Task - Print all of the data below exactly as it appears, leaving out every image.
::: Records supplied :::
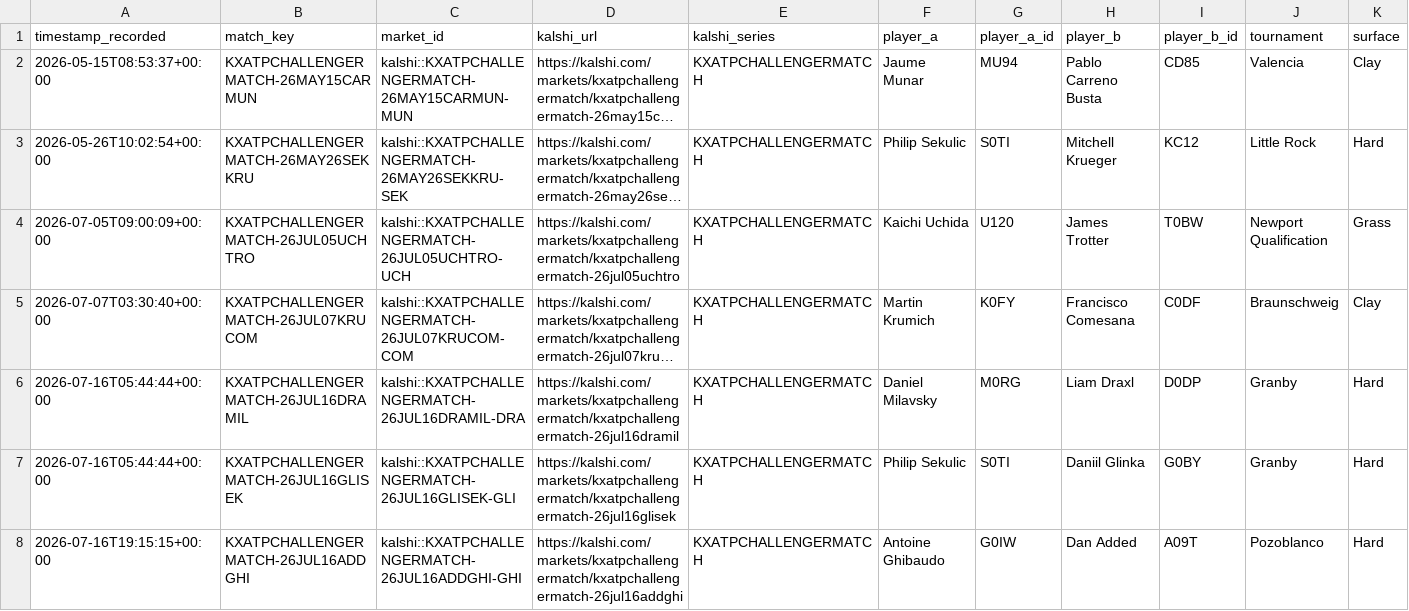
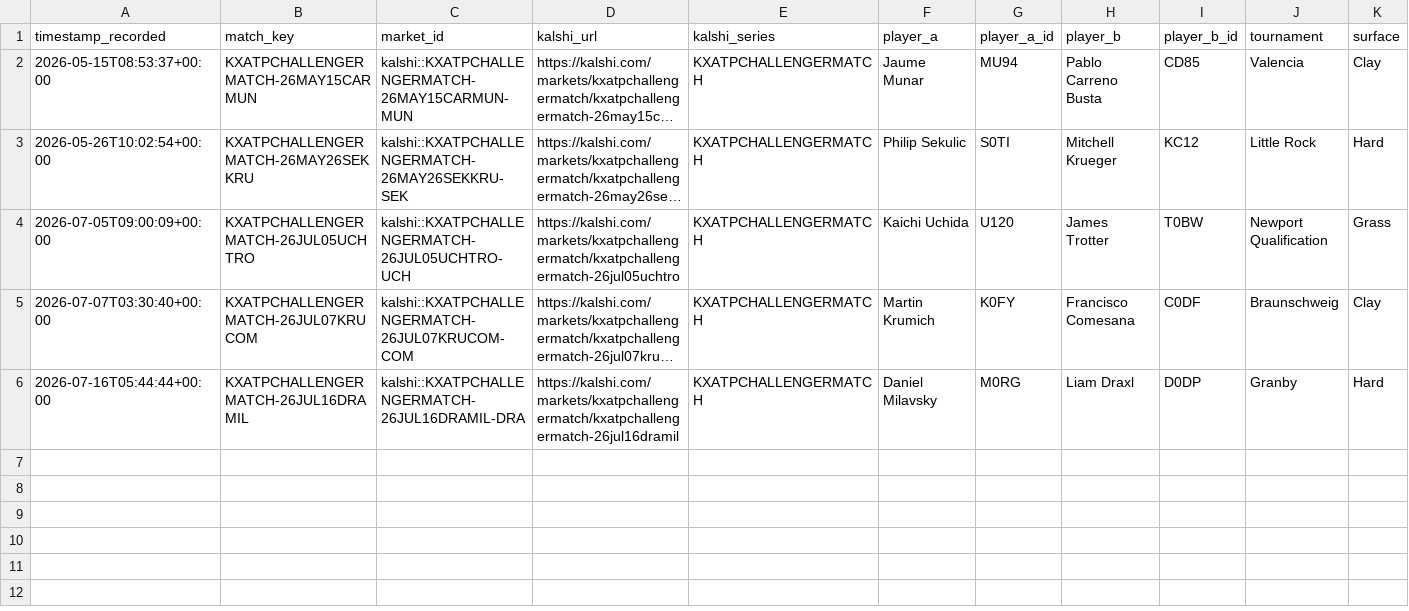
Before and after one commit to TKM6403/tennis-prediction-market, a CSV file: data/paper_trades/pending.csv, drawn as a sheet; only a part is shown; long unchanged cells end in …; rows hold the shown columns only; the diff names each change by its address in the sheet, - before the commit and + after, or states it on an @@ line.

```diff
--- a/data/paper_trades/pending.csv
+++ b/data/paper_trades/pending.csv
-row 7: 2026-07-16T05:44:44+00:00 | KXATPCHALLENGERMATCH-26JUL16GLISEK | kalshi::KXATPCHALLENGERMATCH-26JUL16GLISEK-GLI | https://kalshi.com/markets/kxatpchallengermatch/kxatpchallengermatch-26jul16glisek | KXATPCHALLENGERMATCH | Philip Sekulic | S0TI | Daniil Glinka | G0BY | Granby | Hard
-row 8: 2026-07-16T19:15:15+00:00 | KXATPCHALLENGERMATCH-26JUL16ADDGHI | kalshi::KXATPCHALLENGERMATCH-26JUL16ADDGHI-GHI | https://kalshi.com/markets/kxatpchallengermatch/kxatpchallengermatch-26jul16addghi | KXATPCHALLENGERMATCH | Antoine Ghibaudo | G0IW | Dan Added | A09T | Pozoblanco | Hard
```
Also changed, not shown: data/paper_trades/settled.csv, 4 other files.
:::
Solution for this task -
Before and after one commit to TKM6403/tennis-prediction-market, a CSV file: data/paper_trades/pending.csv, drawn as a sheet; only a part is shown; long unchanged cells end in …; rows hold the shown columns only; the diff names each change by its address in the sheet, - before the commit and + after, or states it on an @@ line.

```diff
--- a/data/paper_trades/pending.csv
+++ b/data/paper_trades/pending.csv
-row 7: 2026-07-16T05:44:44+00:00 | KXATPCHALLENGERMATCH-26JUL16GLISEK | kalshi::KXATPCHALLENGERMATCH-26JUL16GLISEK-GLI | https://kalshi.com/markets/kxatpchallengermatch/kxatpchallengermatch-26jul16glisek | KXATPCHALLENGERMATCH | Philip Sekulic | S0TI | Daniil Glinka | G0BY | Granby | Hard
-row 8: 2026-07-16T19:15:15+00:00 | KXATPCHALLENGERMATCH-26JUL16ADDGHI | kalshi::KXATPCHALLENGERMATCH-26JUL16ADDGHI-GHI | https://kalshi.com/markets/kxatpchallengermatch/kxatpchallengermatch-26jul16addghi | KXATPCHALLENGERMATCH | Antoine Ghibaudo | G0IW | Dan Added | A09T | Pozoblanco | Hard
```
Also changed, not shown: data/paper_trades/settled.csv, 4 other files.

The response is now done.